▶ _DATA LISTING_:
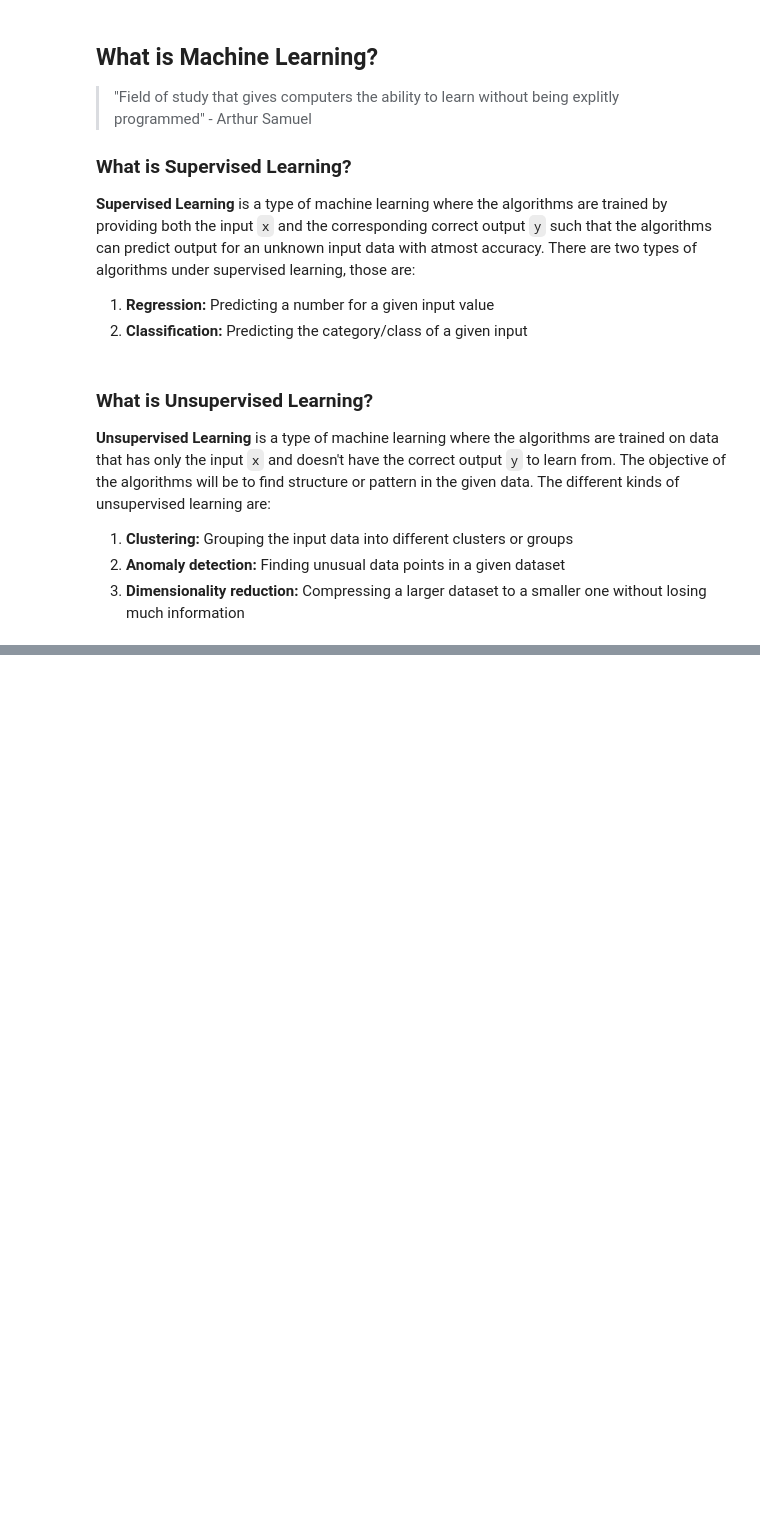
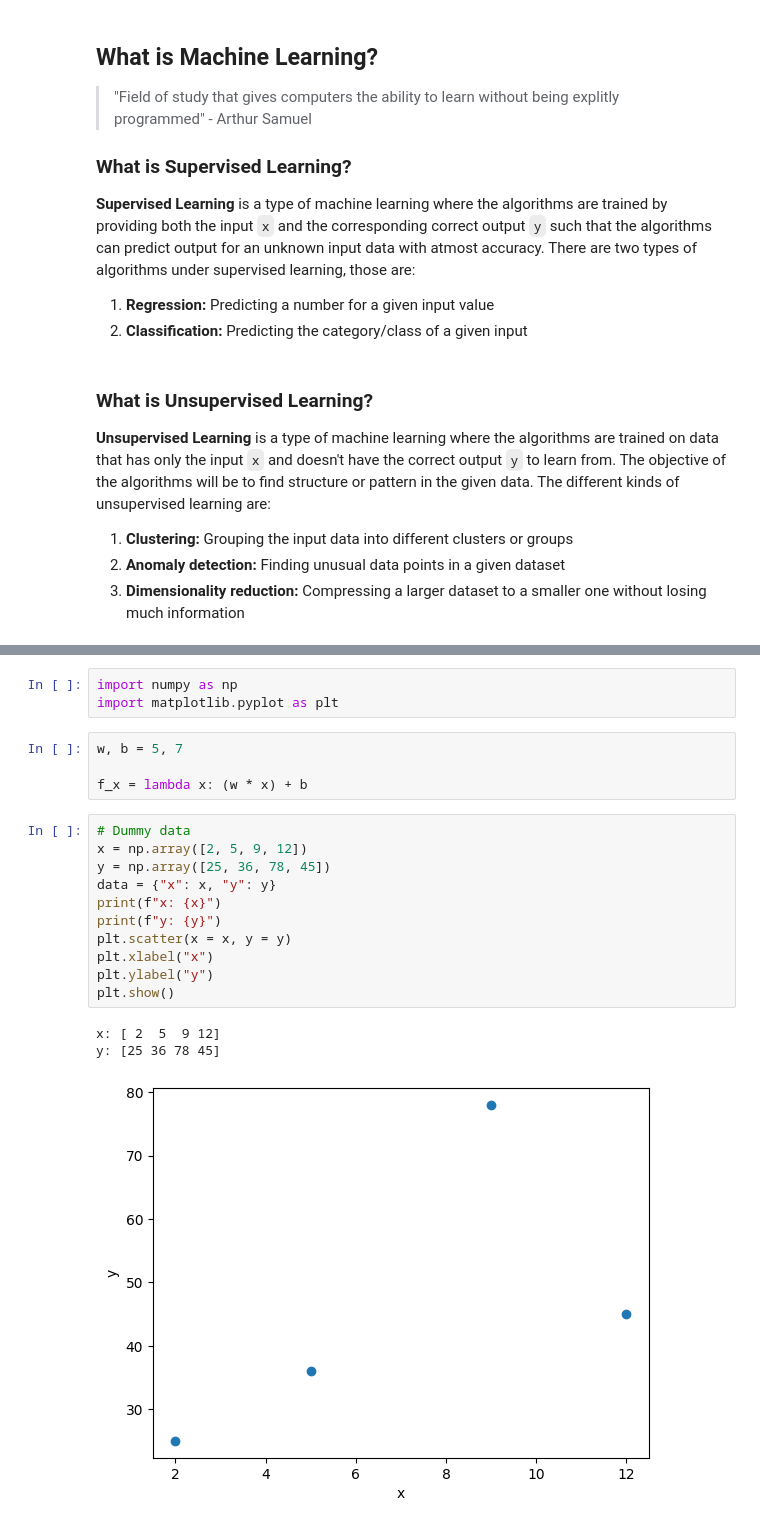
Before and after one commit to zuhurouf/ML-Foundation, a Jupyter notebook: Supervised_ML_Week1.ipynb, the cells around one changed output, grey strips where cells are left out. Saved outputs shown, nothing was run; the diff lists cells and outputs as text; blank space fills up the shorter version.

```diff
--- a/Supervised_ML_Week1.ipynb
+++ b/Supervised_ML_Week1.ipynb
@@ -20,0 +30,22 @@
+# %%
+import numpy as np
+import matplotlib.pyplot as plt
+# %%
+w, b = 5, 7
+
+f_x = lambda x: (w * x) + b
+# %%
+# Dummy data
+x = np.array([2, 5, 9, 12])
+y = np.array([25, 36, 78, 45])
+data = {"x": x, "y": y}
+print(f"x: {x}")
+print(f"y: {y}")
+plt.scatter(x = x, y = y)
+plt.xlabel("x")
+plt.ylabel("y")
+plt.show()
+# %% [output]
+x: [ 2  5  9 12]
+y: [25 36 78 45]
+[figure, added]
```
Also changed, not shown: parts of 4 cells of this notebook.
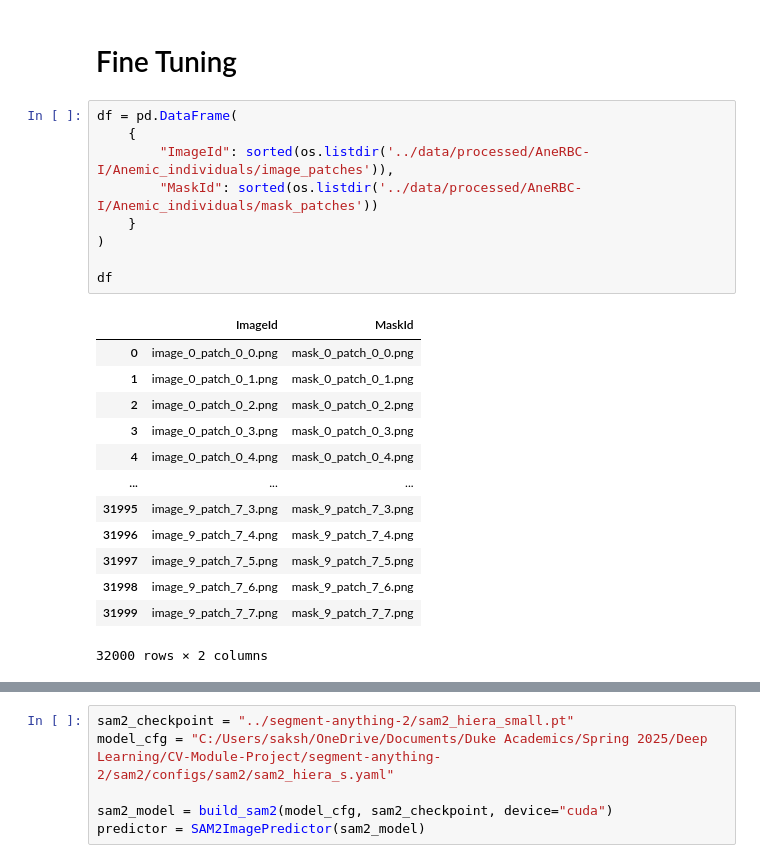
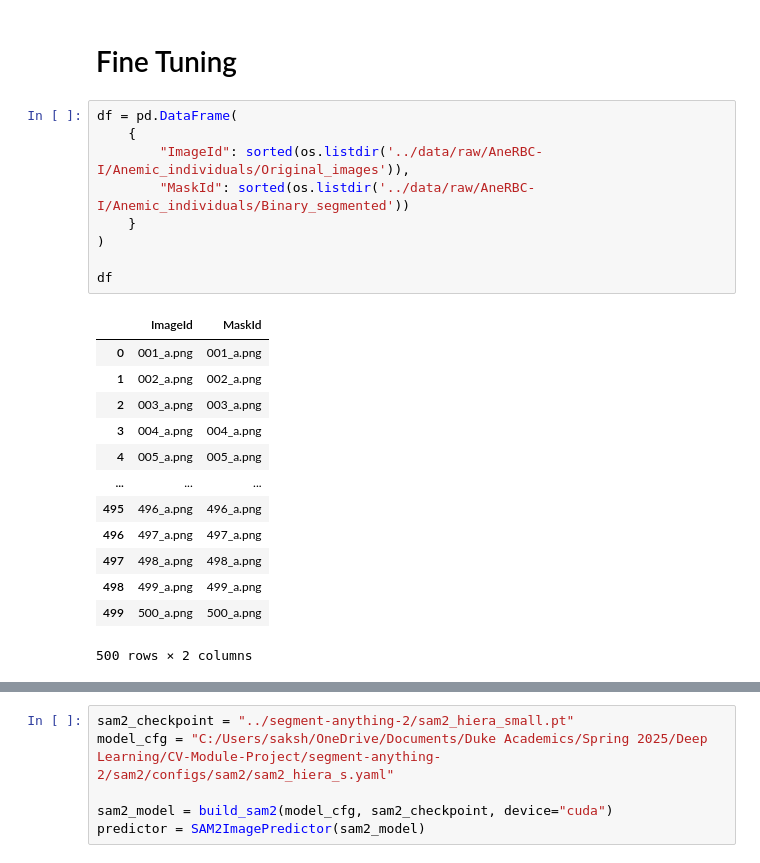
Before and after one commit to shaunak-badani/Computer-Vision-Project, a Jupyter notebook: notebooks/fine_tune_sam2.ipynb, the cells around one changed output, grey strips where cells are left out. Cells and saved outputs as stored; diff of their text form.

```diff
--- a/notebooks/fine_tune_sam2.ipynb
+++ b/notebooks/fine_tune_sam2.ipynb
@@ -21,24 +21,24 @@ from sam2.sam2_image_predictor import SAM2ImagePredictor
 # %%
 df = pd.DataFrame(
     {
-        "ImageId": sorted(os.listdir('../data/processed/AneRBC-I/Anemic_individuals/image_patches')),
-        "MaskId": sorted(os.listdir('../data/processed/AneRBC-I/Anemic_individuals/mask_patches'))
+        "ImageId": sorted(os.listdir('../data/raw/AneRBC-I/Anemic_individuals/Original_images')),
+        "MaskId": sorted(os.listdir('../data/raw/AneRBC-I/Anemic_individuals/Binary_segmented'))
     }
 )
 
 df
 # %% [output]
 |  | ImageId | MaskId |
-| 0 | image_0_patch_0_0.png | mask_0_patch_0_0.png |
-| 1 | image_0_patch_0_1.png | mask_0_patch_0_1.png |
-| 2 | image_0_patch_0_2.png | mask_0_patch_0_2.png |
-| 3 | image_0_patch_0_3.png | mask_0_patch_0_3.png |
-| 4 | image_0_patch_0_4.png | mask_0_patch_0_4.png |
+| 0 | 001_a.png | 001_a.png |
+| 1 | 002_a.png | 002_a.png |
+| 2 | 003_a.png | 003_a.png |
+| 3 | 004_a.png | 004_a.png |
+| 4 | 005_a.png | 005_a.png |
 | ... | ... | ... |
-| 31995 | image_9_patch_7_3.png | mask_9_patch_7_3.png |
-| 31996 | image_9_patch_7_4.png | mask_9_patch_7_4.png |
-| 31997 | image_9_patch_7_5.png | mask_9_patch_7_5.png |
-| 31998 | image_9_patch_7_6.png | mask_9_patch_7_6.png |
-| 31999 | image_9_patch_7_7.png | mask_9_patch_7_7.png |
+| 495 | 496_a.png | 496_a.png |
+| 496 | 497_a.png | 497_a.png |
+| 497 | 498_a.png | 498_a.png |
+| 498 | 499_a.png | 499_a.png |
+| 499 | 500_a.png | 500_a.png |
-32000 rows × 2 columns
+500 rows × 2 columns
 # %%
```
Also changed, not shown: parts of 4 cells of this notebook.
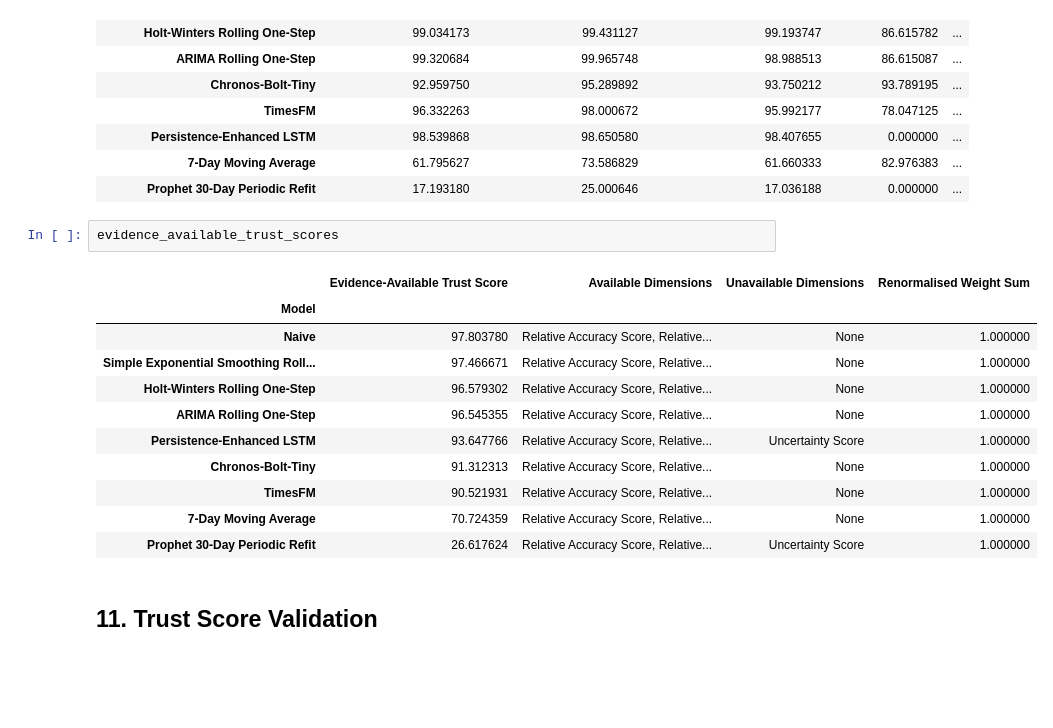
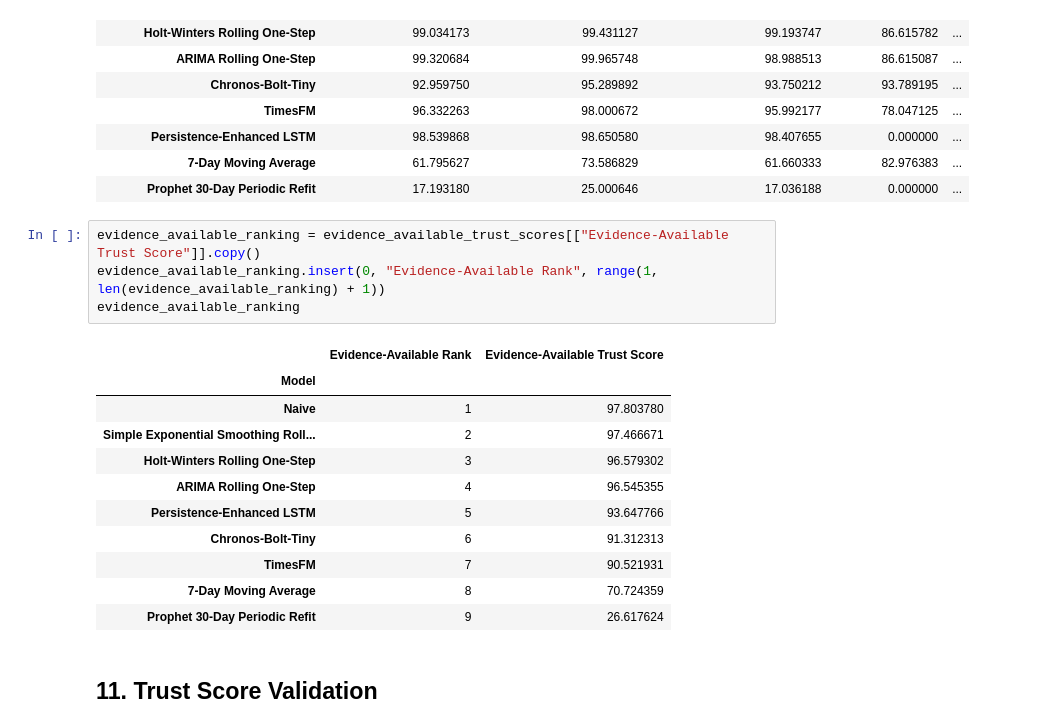
Before and after one commit to mdsoadsolaiman/Time-Series-Foundation-Models, a Jupyter notebook: notebooks/06_Trustworthiness.ipynb, the cells around one changed output. Cells and saved outputs as stored; diff of their text form; blank space fills up the shorter version.

Commit message:
Separate Bitcoin Trust Score rankings to prevent mixed-rank interpretation

```diff
--- a/notebooks/06_Trustworthiness.ipynb
+++ b/notebooks/06_Trustworthiness.ipynb
@@ -681,19 +681,21 @@ trust_scores
 | 7-Day Moving Average | 61.795627 | 73.586829 | 61.660333 | 82.976383 | ... |
 | Prophet 30-Day Periodic Refit | 17.193180 | 25.000646 | 17.036188 | 0.000000 | ... |
 # %%
-evidence_available_trust_scores
+evidence_available_ranking = evidence_available_trust_scores[["Evidence-Available Trust Score"]].copy()
+evidence_available_ranking.insert(0, "Evidence-Available Rank", range(1, len(evidence_available_ranking) + 1))
+evidence_available_ranking
 # %% [output]
-|  | Evidence-Available Trust Score | Available Dimensions | Unavailable Dimensions | Renormalised Weight Sum |
-| Model |  |  |  |  |
-| Naive | 97.803780 | Relative Accuracy Score, Relative... | None | 1.000000 |
-| Simple Exponential Smoothing Roll... | 97.466671 | Relative Accuracy Score, Relative... | None | 1.000000 |
-| Holt-Winters Rolling One-Step | 96.579302 | Relative Accuracy Score, Relative... | None | 1.000000 |
-| ARIMA Rolling One-Step | 96.545355 | Relative Accuracy Score, Relative... | None | 1.000000 |
-| Persistence-Enhanced LSTM | 93.647766 | Relative Accuracy Score, Relative... | Uncertainty Score | 1.000000 |
-| Chronos-Bolt-Tiny | 91.312313 | Relative Accuracy Score, Relative... | None | 1.000000 |
-| TimesFM | 90.521931 | Relative Accuracy Score, Relative... | None | 1.000000 |
-| 7-Day Moving Average | 70.724359 | Relative Accuracy Score, Relative... | None | 1.000000 |
-| Prophet 30-Day Periodic Refit | 26.617624 | Relative Accuracy Score, Relative... | Uncertainty Score | 1.000000 |
+|  | Evidence-Available Rank | Evidence-Available Trust Score |
+| Model |  |  |
+| Naive | 1 | 97.803780 |
+| Simple Exponential Smoothing Roll... | 2 | 97.466671 |
+| Holt-Winters Rolling One-Step | 3 | 96.579302 |
+| ARIMA Rolling One-Step | 4 | 96.545355 |
+| Persistence-Enhanced LSTM | 5 | 93.647766 |
+| Chronos-Bolt-Tiny | 6 | 91.312313 |
+| TimesFM | 7 | 90.521931 |
+| 7-Day Moving Average | 8 | 70.724359 |
+| Prophet 30-Day Periodic Refit | 9 | 26.617624 |
 # %% [markdown]
 ## 11. Trust Score Validation
 # %%
```
Also changed, not shown: parts of 3 cells of this notebook, 2 other files.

▶ _EXERCISE DESCRIPTION_:
Return all lines of the data in which the string "Exponential" appears.

▶ _FINAL ANSWER_:
-| Simple Exponential Smoothing Roll... | 97.466671 | Relative Accuracy Score, Relative... | None | 1.000000 |
+| Simple Exponential Smoothing Roll... | 2 | 97.466671 |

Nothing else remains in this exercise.